The University of Aizu - What Kind of University Is It?


What kind of image do you have of the University of Aizu? People often say, "it is a university specialized in computers, isn't it?" It is true that we teach computer science itself and research on the topic. However, to be more precise, we teach and research Information and Communication Technologies (ICT) which uses computers as a tool. ICT includes a wide variety of fields such as AI, robotics, the Iinternet, IoT, and big data, which are featured in the newspapers and on TV every day. The University of Aizu has recently been highly regarded, earning high positions both in domestic and international university rankings. Especially, our globalization has received high praise. The main reason for this is straightforward: Around 40% of all our faculty members are foreign nationals and our official languages are English and Japanese. Our internal emails and notifications usually start with the English versions followed by the Japanese versions. In addition, many foreign faculty members teach specialized skills in English. Further, a few years ago, we started accepting students who graduated from high schools abroad by establishing a program to allow students to graduate from the university only taking courses provided in English. At our university, English is just a tool for communication. Computers are the same. Except for faculty members and students studying the mechanism of computers themselves, computers are merely a tool for us. Students and faculty members from around the world work hard to improve themselves through friendly competition in order to create new principles and services of ICT by studying advanced ICT with English and computers as tools.

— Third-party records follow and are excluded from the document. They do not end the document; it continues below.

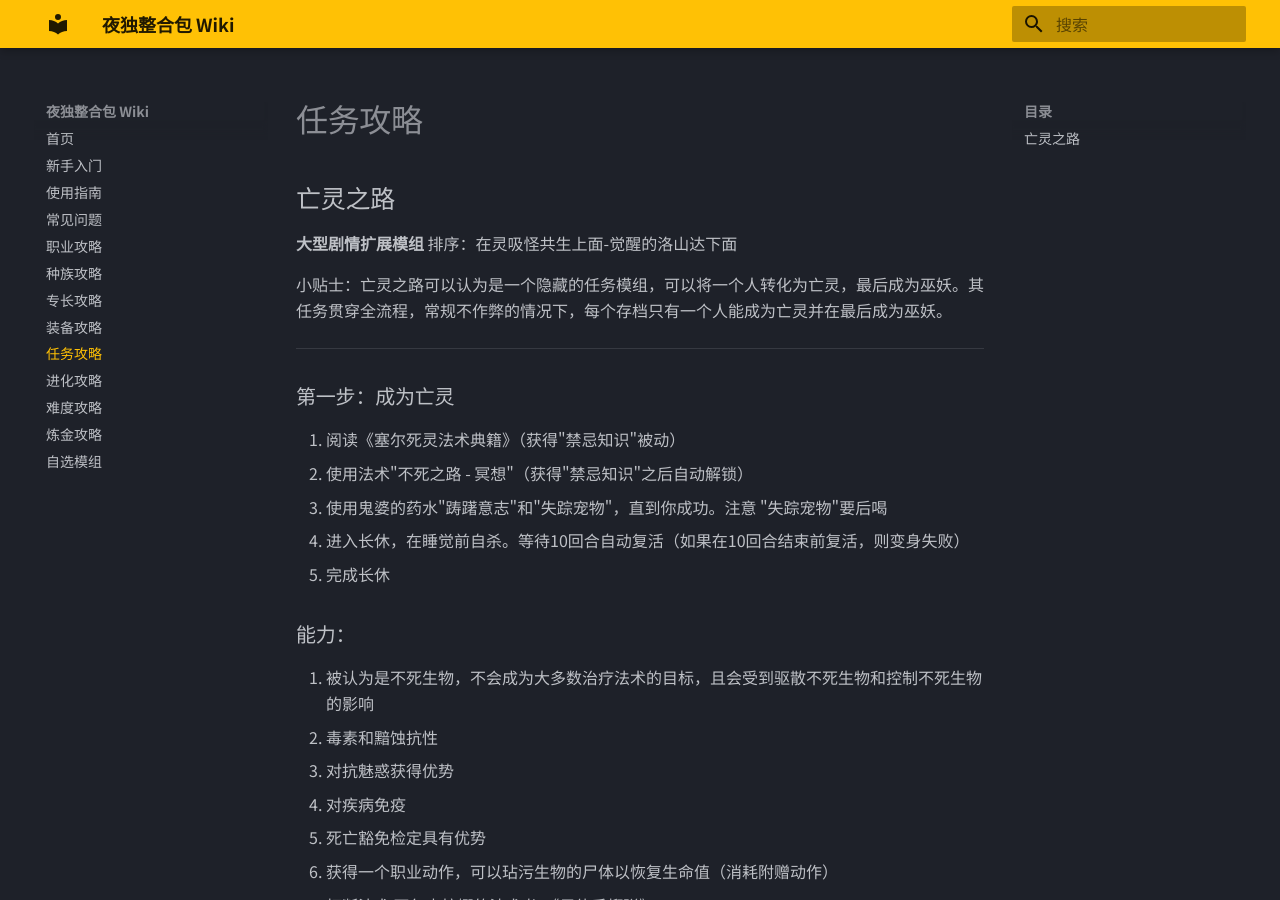
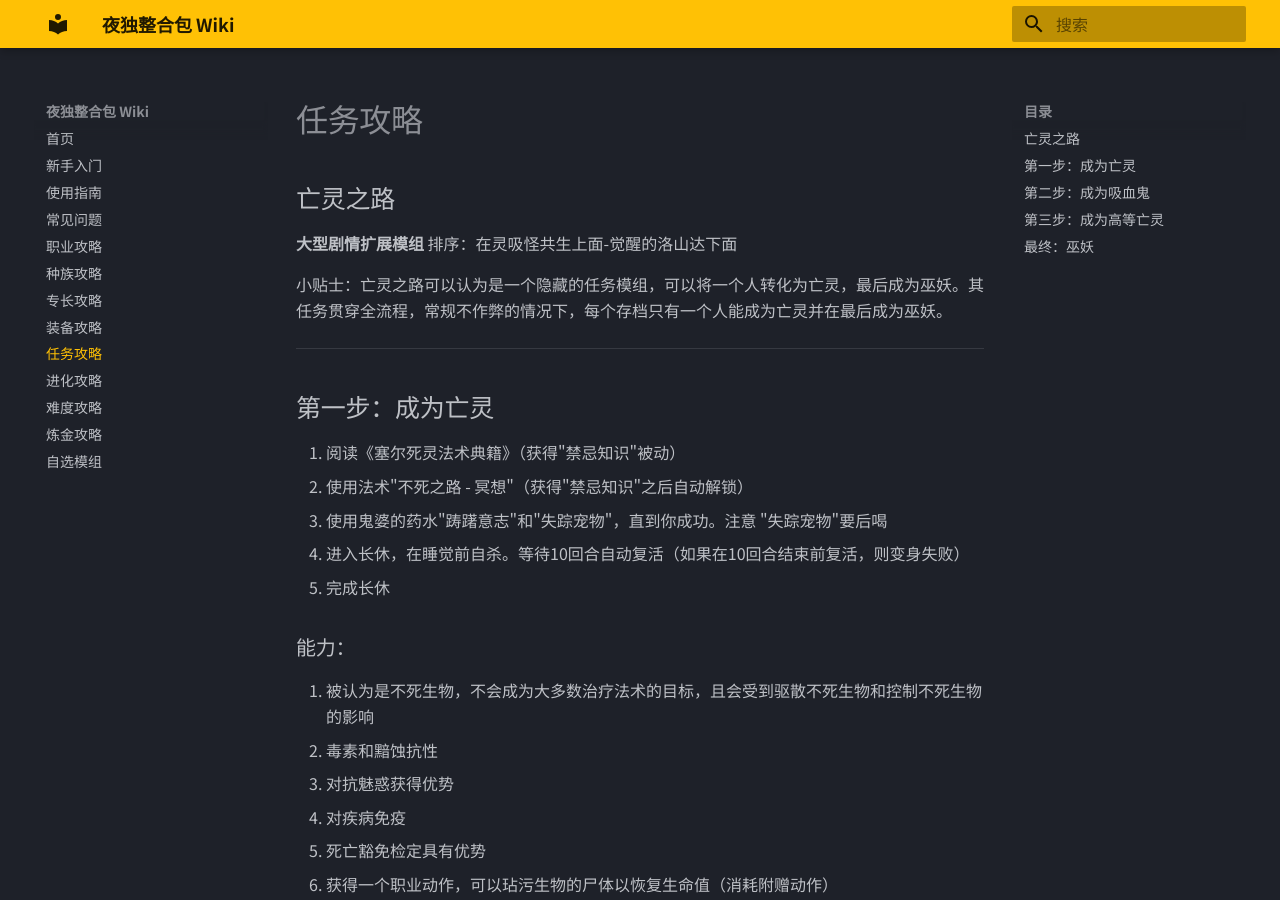
Before and after one commit to oiclyd/bg3-mod-wiki, an MkDocs documentation site: the page built from docs/ch10-quest.md, in a window 1280 px wide and 900 px high. Built offline with MkDocs 1.6.1 and Material for MkDocs 9.7.7, drawn with Linux system fonts in a browser that asks for light colours.

Commit message:
调整：亡灵之路四个步骤提升为二级标题，在目录中显示子目录

```diff
--- a/docs/ch10-quest.md
+++ b/docs/ch10-quest.md
@@ -8,7 +8,7 @@
 
 ---
 
-### 第一步：成为亡灵
+## 第一步：成为亡灵
 
 1. 阅读《塞尔死灵法术典籍》（获得"禁忌知识"被动）
 2. 使用法术"不死之路 - 冥想"（获得"禁忌知识"之后自动解锁）
@@ -46,7 +46,7 @@
 
 ---
 
-### 第二步：成为吸血鬼
+## 第二步：成为吸血鬼
 
 1. 成为亡灵（不死生物）
 2. 阅读《黎明之影：吸血鬼学说概论》（在养育间，审判官右边宝藏室）
@@ -96,7 +96,7 @@
 
 ---
 
-### 第三步：成为高等亡灵
+## 第三步：成为高等亡灵
 
 1. 成为吸血鬼（见上一步）
 2. 阅读《巴萨扎尔编年史》（月初之塔巴萨扎尔密室里）
@@ -134,7 +134,7 @@
 
 ---
 
-### 最终：巫妖
+## 最终：巫妖
 
 1. 成为高等亡灵
 2. 使用《萨奇亚特法典》破译《塞尔死灵法术典籍》从而获得"秘典秘密"（被动）
```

Our students first thoroughly study English and computer science after enrollment. This is because they cannot do anything until they can use the tools. They become a member of a laboratory and start their graduation research in their 3rd year. The university's student quota for each year is 240 and we have around 110 faculty members, so basic math dictates that each faculty member supervises two to three students each year. In fact, we have a rule that each faculty member can only supervise up to four students a year. After students are assigned to a laboratory, they are each provided their own desk and computer and work on their graduation research while seeing their supervisors every day. During their final year of university study, they write their graduation thesis in English, present the content in front of faculty members and students in English, survive the Q&A section, then finally graduate from the university. I have heard that a faculty member can supervise up to around 20 students a year at one of the private universities. There is no way that those students can get enough individual supervision in such an environment. In contrast, the University of Aizu's small laboratories allow students to learn not only their research subjects through their graduation research but also how to socialize with others as well as the necessity of objective data and logical explanation based on that data when persuading others.

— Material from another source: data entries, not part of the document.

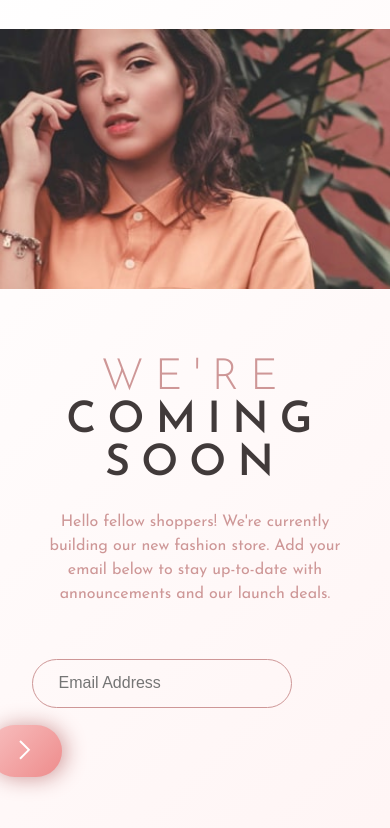
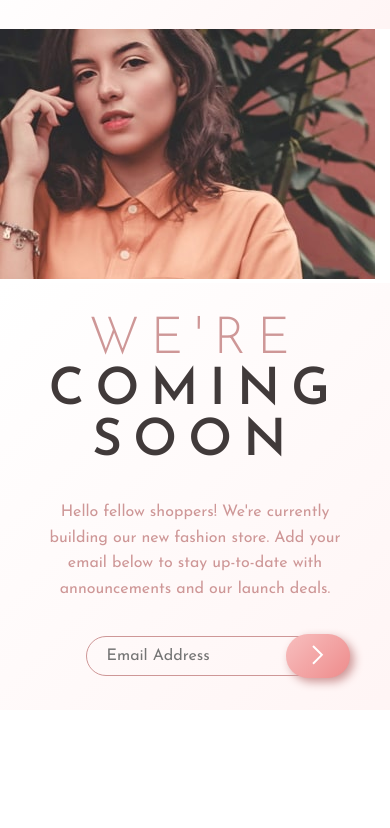
Before and after one commit to freaky4wrld/junior-challenges, a plain HTML site: page base-apparel-coming-soon-master/index.html in a window 390 px wide. Shown: the part 72-900 px from the top of the page. After the commit the page ends 844 px from the top, so only its background shows below. Drawn offline with Linux system fonts and the light colour scheme.

Commit message:
created mobile first draft for the project, restructured the html file, used bem architecture this time in sass

```diff
--- a/base-apparel-coming-soon-master/index.html
+++ b/base-apparel-coming-soon-master/index.html
@@ -9,7 +9,7 @@
   <title>Frontend Mentor | Base Apparel coming soon page</title>
 </head>
 <body>
-  <header>
+  <!-- <header>
     <a href="#" id="logo">
       <img src="images/logo.svg">
     </a>
@@ -38,6 +38,42 @@
         </button>
       </form>
     </div>
+  </main> -->
+  <header class="header">
+    <a href="#">
+      <img src="images/logo.svg">
+    </a>
+  </header>
+  <main class="grid grid--half">
+    <picture class="container">
+      <source srcset="images/hero-mobile.jpg" media="(orientation: portrait)" />
+      <img src="images/hero-desktop.jpg"/>
+    </picture>
+    <div class="container container--bg">
+      <div class="text flex-col col-gap">
+        <div class="text__heading">
+          <h1 class="flex-col">
+            <span class="text__heading--light">We're</span>
+            <span class="text__heading--dark">coming</span>
+            <span class="text__heading--dark">soon</span>
+          </h1>
+        </div>
+        <article class="text__info">
+          <p>
+            Hello fellow shoppers! We're currently building our new fashion store.
+            Add your email below to stay up-to-date with announcements and our launch deals.
+          </p>
+        </article>
+        <form action="#">
+          <input type="email" name="email" id="email" placeholder="Email Address" required>
+          <img src="images/icon-error.svg" class="error__svg">
+          <!-- <p class="error__message">Please entere a valid email</p> -->
+          <button class="btn btn--gradient btn--round btn--shadow">
+            <img src="images/icon-arrow.svg" class="btn__img">
+          </button>
+        </form>
+      </div>
+    </div>
   </main>
 </body>
 </html>
--- a/base-apparel-coming-soon-master/scss/_config.scss
+++ b/base-apparel-coming-soon-master/scss/_config.scss
@@ -1,27 +1,39 @@
-// imported-font
+// FONT-STYLE
 @import url('https://fonts.googleapis.com/css2?family=Josefin+Sans:wght@300;400;600&display=swap');
 
-// colors
+// COLORS
 $desaturated-red: hsl(0, 36%, 70%);
 $soft-red: hsl(0, 93%, 68%);
 $dark-grayish-red: hsl(0, 6%, 24%);
+$border-color: hsl(0, 74%, 74%);
 
-//default font-size
+// FONT-SIZE
 $default-font-size: 16px;
 
-// font mixin
-@mixin applyFont(){
+// APPLY BG GRADIENTS
+@mixin applyBgGradient(){
+    background-image: linear-gradient(135deg, hsl(0, 0%, 100%), hsl(0, 100%, 98%));
+}
+@mixin applyBtnGradient(){
+    background-image: linear-gradient(135deg, hsl(0, 80%, 86%), hsl(0, 74%, 74%));
+}
+
+// APPLY FONT
+@mixin applyCustomFont(){
     font-family: 'Josefin Sans', sans-serif;
 }
-// gradient mixin
-@mixin applyGradient(){
-    background-image: linear-gradient(135deg, hsl(0, 80%, 86%), hsl(0, 74%, 74%));
-}
-// gradient alternative
-@mixin applyAlternateGradient(){
-    background-image: linear-gradient(135deg, hsl(0, 0%, 100%), hsl(0, 100%, 98%));
-}
-@mixin flexCol(){
+
+// .grid{
+//     display: grid;
+// }
+// .grid--half{
+//     grid-template-columns: repeat(2,2fr);
+// }
+
+.flex-col{
     display: flex;
     flex-direction: column;
 }
+.col-gap{
+    gap: 2rem;
+}
--- a/base-apparel-coming-soon-master/scss/_utilities.scss
+++ /dev/null
@@ -1,8 +0,0 @@
-.light{
-    font-weight: 300;
-    color: $desaturated-red;
-}
-.dark{
-    font-weight: 600;
-    color: $dark-grayish-red;
-}
--- a/base-apparel-coming-soon-master/scss/style.scss
+++ b/base-apparel-coming-soon-master/scss/style.scss
@@ -1,64 +1,83 @@
 @import 'config';
-@import 'utilities';
+// @import 'utilities';
 *{
     padding: 0;
     margin: 0;
     box-sizing: border-box;
 }
-body{
-    @include applyAlternateGradient();
-    @include applyFont();
-}
-header{
+
+// HEADER BLOCK
+.header, .container--bg{
+    @include applyBgGradient();
     padding: 2rem;
 }
-#img-container{
-    width: 100%;
-    img{
-        width: 100%;
-    }
+
+// TEXT CONTAINER
+.text{
+    @include applyCustomFont();
 }
-#heading{
-    @include flexCol();
+.text__heading{
     text-transform: uppercase;
+    font-size: 1.6rem;
     letter-spacing: 0.7rem;
+    text-align: center;
+}
+.text__heading--light{
+    font-weight: 300;
+    color: $desaturated-red;
+}
+.text__heading--dark{
+    font-weight: 600;
+    color: $dark-grayish-red;
+}
+.text__info{
+    color: $desaturated-red;
+    text-align: center;
+    line-height: 1.6;
+    font-size: $default-font-size;
+}
+
+// FORM
+form{
+    display: flex;
     align-items: center;
-    font-size: 2.7rem;
+    justify-content: center;
 }
-#info-and-email{
-    padding: 4rem 2rem;
-    @include flexCol();
-    gap: 3rem;
-    align-items: center;
+#email{
+    border: solid 1.6px $desaturated-red;
+    font-size: $default-font-size;
+    background: transparent;
+    padding: 0.7rem 1.2rem;
+    position: absolute;
+    border-radius: 2rem 0 0 2rem ;
+    @include applyCustomFont();
+    color: $desaturated-red;
 }
-#text-container{
-    @include flexCol();
-    gap: 1.5rem;
-    align-items: center;
-    article{
-        font-size: $default-font-size;
-        line-height: 1.5;
-        text-align: center;
-        color: $desaturated-red;
-    }
+#email:focus{
+    outline: none;
 }
-#confirm{
-    @include applyGradient();
+.error__svg{
+    visibility: hidden;
+    position: relative;
+    left: 109px;
+}
+.btn{
+    position: relative;
+    padding: 0.64rem 1.6rem;
+    left: 111px;
+}
+.btn--gradient{
+    @include applyBtnGradient();
     border: none;
-    position: relative;
-    right: 43px;
-    top: 1.6px;
-    padding: 0.9rem 1.9rem;
+}
+.btn--round{
     border-radius: 2rem;
-    margin-top: 1rem;
-    box-shadow: 3px 1px 21px $desaturated-red;
 }
-input{
-    font-size: $default-font-size;
-    background-color: transparent;
-    border: solid 1.6px $desaturated-red;
-    color: $desaturated-red;
-    padding: 0.9rem 1.6rem;
-    border-radius: 2rem;
-    margin-top: 0.3rem;
+.btn--shadow{
+    box-shadow: 4px 4px 10px $desaturated-red;
 }
+.btn:hover{
+    filter: brightness(1.11);
+    box-shadow: 7px 7px 10px $desaturated-red;
+    cursor: pointer;
+}
```
Also changed, not shown: base-apparel-coming-soon-master/css/style.css, 1 other file.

The high ratio of foreign faculty members contributes to the globalization in the field of research. Nearly all of our faculty members are hired through international open recruitment and motivated individuals with great achievement in research and education are hired regardless of their nationality or race. As a result, as I mentioned earlier, about 40% of our faculty members are foreign nationals. Many of the foreign faculty members have connections with researchers in their home countries and around the world and engage in international research collaborations as a matter of course. As a result, the number of internationally co-authored papers is significantly higher than that of other universities in Japan. A university which is located in Japan but competes and collaborates with the world is what the University of Aizu is.

My wish is to produce young talent who can create technologies that surprise the world from an international campus that is surrounded by rich nature and this wish is coming true. I hope the University of Aizu will have a benefit of your high hope and kind support as we continue to make remarkable progress.

April, 2020
MIYAZAKI, Toshiaki
Chairperson of the Board of Executives and President,
The Public University Corporation, the University of Aizu


Profile

Education
March 1983 Completion of Master's Program of the Graduate School, the University of Electro-Communications
Academic Degrees
September 1994 Doctor of Engineering, Tokyo Institute of Technology
Professional Activities
April 1983 - March 2005 Nippon Telegraph and Telephone Public Corporation (NTT),
Researcher - Senior Researcher, Supervisor
April 2005 Professor, The University of Aizu
April 2008 - March 2014 Chair of the Graduate Department of Computer and Information Systems, the University of Aizu
April 2013 - March 2014 Center Director of CAIST, the University of Aizu
April 2014 - March 2020 Dean of the Undergraduate School, the University of Aizu
April 2020 President, Chairperson of the Board of Executives of The University of Aizu

The detail of my introduction is here.

Last Update
2020-04-01

Responsibility for the wording of this article lies with General Affairs Division

E-mail Address
cl-general@u-aizu.ac.jp